This was the second meeting at which the policy was discussed by the board.

“The intention of this policy is not to eliminate cut-through traffic,” the policy states. “However, if there is found to be a cause for a significant volume of traffic being diverted to neighborhood streets from arterial roads, the town will consider any practical and cost-effective solutions for addressing the underlying issue.”

The policy allows citizens to request the installation of traffic calming measures. Measures that could be taken by the town if a problem is found to exist could include new signs, speed bumps, chicanes, on-street parking or bike lanes to narrow the street.

“Resident or property owner/neighborhood associations may submit a traffic calming request application,” the document states. “In order to submit the application, signatures must be received from the majority of the residents living in the area where the traffic calming project is requested.”

In response to the application, the town will conduct a speed study and traffic count of the area. Town staff will attempt to clarify the specific problem, whether it is speed, high traffic volume or cut-through traffic.

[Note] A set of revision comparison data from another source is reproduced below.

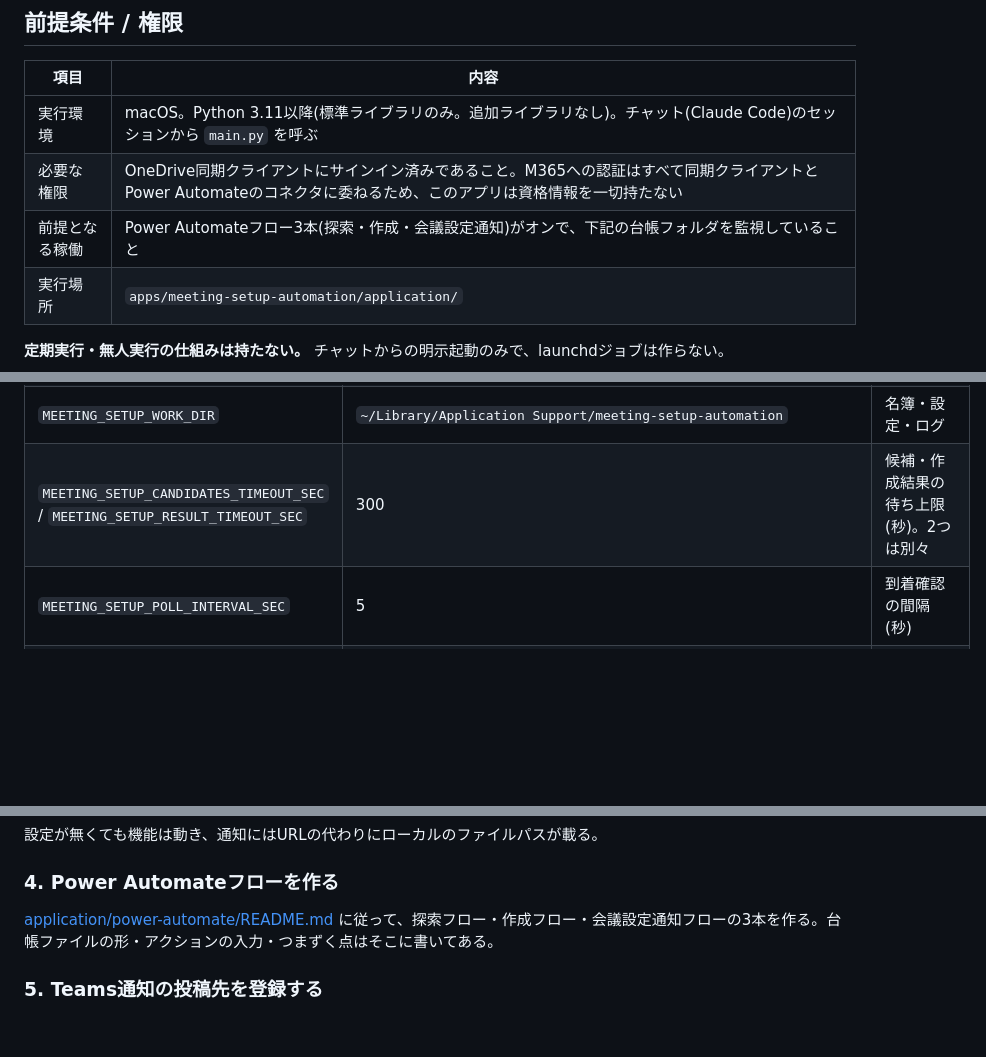
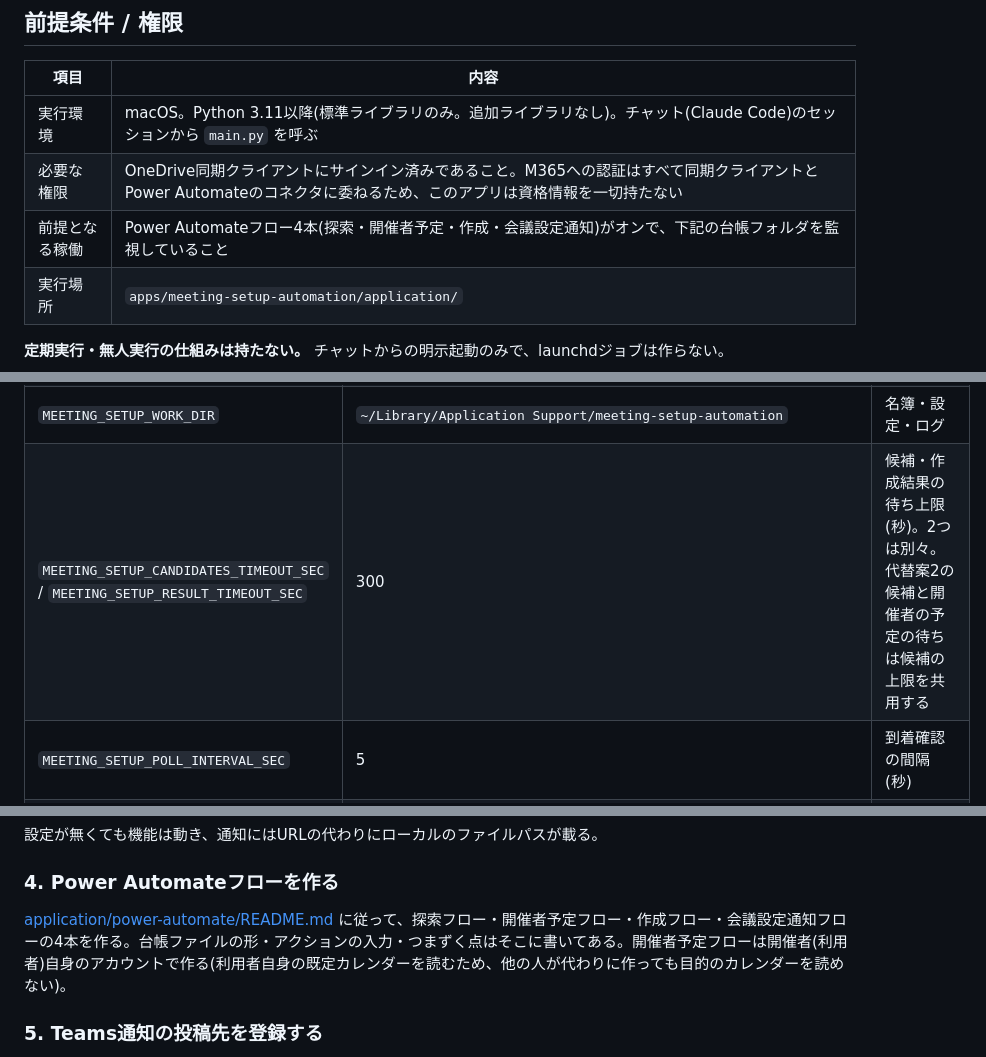
Before and after one commit to dnode-ryosuke-yamazaki/study, a Markdown page: apps/meeting-setup-automation/README.md, 3 parts joined by grey strips. Drawn GitHub-style; blank space fills up the shorter version.

```diff
--- a/apps/meeting-setup-automation/README.md
+++ b/apps/meeting-setup-automation/README.md
@@ -13,7 +13,7 @@
 |---|---|
 | 実行環境 | macOS。Python 3.11以降(標準ライブラリのみ。追加ライブラリなし)。チャット(Claude Code)のセッションから `main.py` を呼ぶ |
 | 必要な権限 | OneDrive同期クライアントにサインイン済みであること。M365への認証はすべて同期クライアントとPower Automateのコネクタに委ねるため、このアプリは資格情報を一切持たない |
-| 前提となる稼働 | Power Automateフロー3本(探索・作成・会議設定通知)がオンで、下記の台帳フォルダを監視していること |
+| 前提となる稼働 | Power Automateフロー4本(探索・開催者予定・作成・会議設定通知)がオンで、下記の台帳フォルダを監視していること |
 | 実行場所 | `apps/meeting-setup-automation/application/` |
 
 **定期実行・無人実行の仕組みは持たない。** チャットからの明示起動のみで、launchdジョブは作らない。
@@ -38,7 +38,7 @@ MEETING_SETUP_LEDGER_ROOT=/tmp/ms-test/ledger MEETING_SETUP_NOTICE_DIR=/tmp/ms-t
 | `MEETING_SETUP_LEDGER_ROOT` | `~/Library/CloudStorage/OneDrive-.../00_root/auto/meetingSetting` | 台帳フォルダのルート |
 | `MEETING_SETUP_NOTICE_DIR` | `.../00_root/auto/teamsNotice/meetingSetting` | Teams通知の書き出し先 |
 | `MEETING_SETUP_WORK_DIR` | `~/Library/Application Support/meeting-setup-automation` | 名簿・設定・ログ |
-| `MEETING_SETUP_CANDIDATES_TIMEOUT_SEC` / `MEETING_SETUP_RESULT_TIMEOUT_SEC` | 300 | 候補・作成結果の待ち上限(秒)。2つは別々 |
+| `MEETING_SETUP_CANDIDATES_TIMEOUT_SEC` / `MEETING_SETUP_RESULT_TIMEOUT_SEC` | 300 | 候補・作成結果の待ち上限(秒)。2つは別々。代替案2の候補と開催者の予定の待ちは候補の上限を共用する |
 | `MEETING_SETUP_POLL_INTERVAL_SEC` | 5 | 到着確認の間隔(秒) |
 | `MEETING_SETUP_SYNC_GRACE_SEC` | 30 | 選択画面を書いた後にOneDrive同期を待つ猶予(秒) |
 | `MEETING_SETUP_WEB_VIEWER` / `MEETING_SETUP_WEB_DIR` | (settings.json) | ビューアURLとサーバー相対パスの上書き |
@@ -85,7 +87,7 @@ auto/
 
 ### 4. Power Automateフローを作る
 
-[application/power-automate/README.md](application/power-automate/README.md) に従って、探索フロー・作成フロー・会議設定通知フローの3本を作る。台帳ファイルの形・アクションの入力・つまずく点はそこに書いてある。
+[application/power-automate/README.md](application/power-automate/README.md) に従って、探索フロー・開催者予定フロー・作成フロー・会議設定通知フローの4本を作る。台帳ファイルの形・アクションの入力・つまずく点はそこに書いてある。開催者予定フローは開催者(利用者)自身のアカウントで作る(利用者自身の既定カレンダーを読むため、他の人が代わりに作っても目的のカレンダーを読めない)。
 
 ### 5. Teams通知の投稿先を登録する
 
```
Also changed, not shown: other parts of apps/meeting-setup-automation/README.md (+20 -7 lines), 1 other file.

The town will also hold a meeting with residents to determine the extent of their concerns.

The policy concludes, saying, “One month prior to the implementation of the permanent traffic calming project a letter will be sent by mail to all residents in the identified area to inform them of the traffic calming solution, the date it will be implemented and where they go for additional information or to provide feedback/file a complaint.”

In other business, Town Manager Audra Caler suggested the town buy the parking lot behind the Knox Mill and the lot where the skate park is now rather than later. She said the town has a lease-to-purchase agreement, but could buy the property outright. She said this might serve the town including providing a place for EV charging. The town has funding from the increase in the value of a TIF.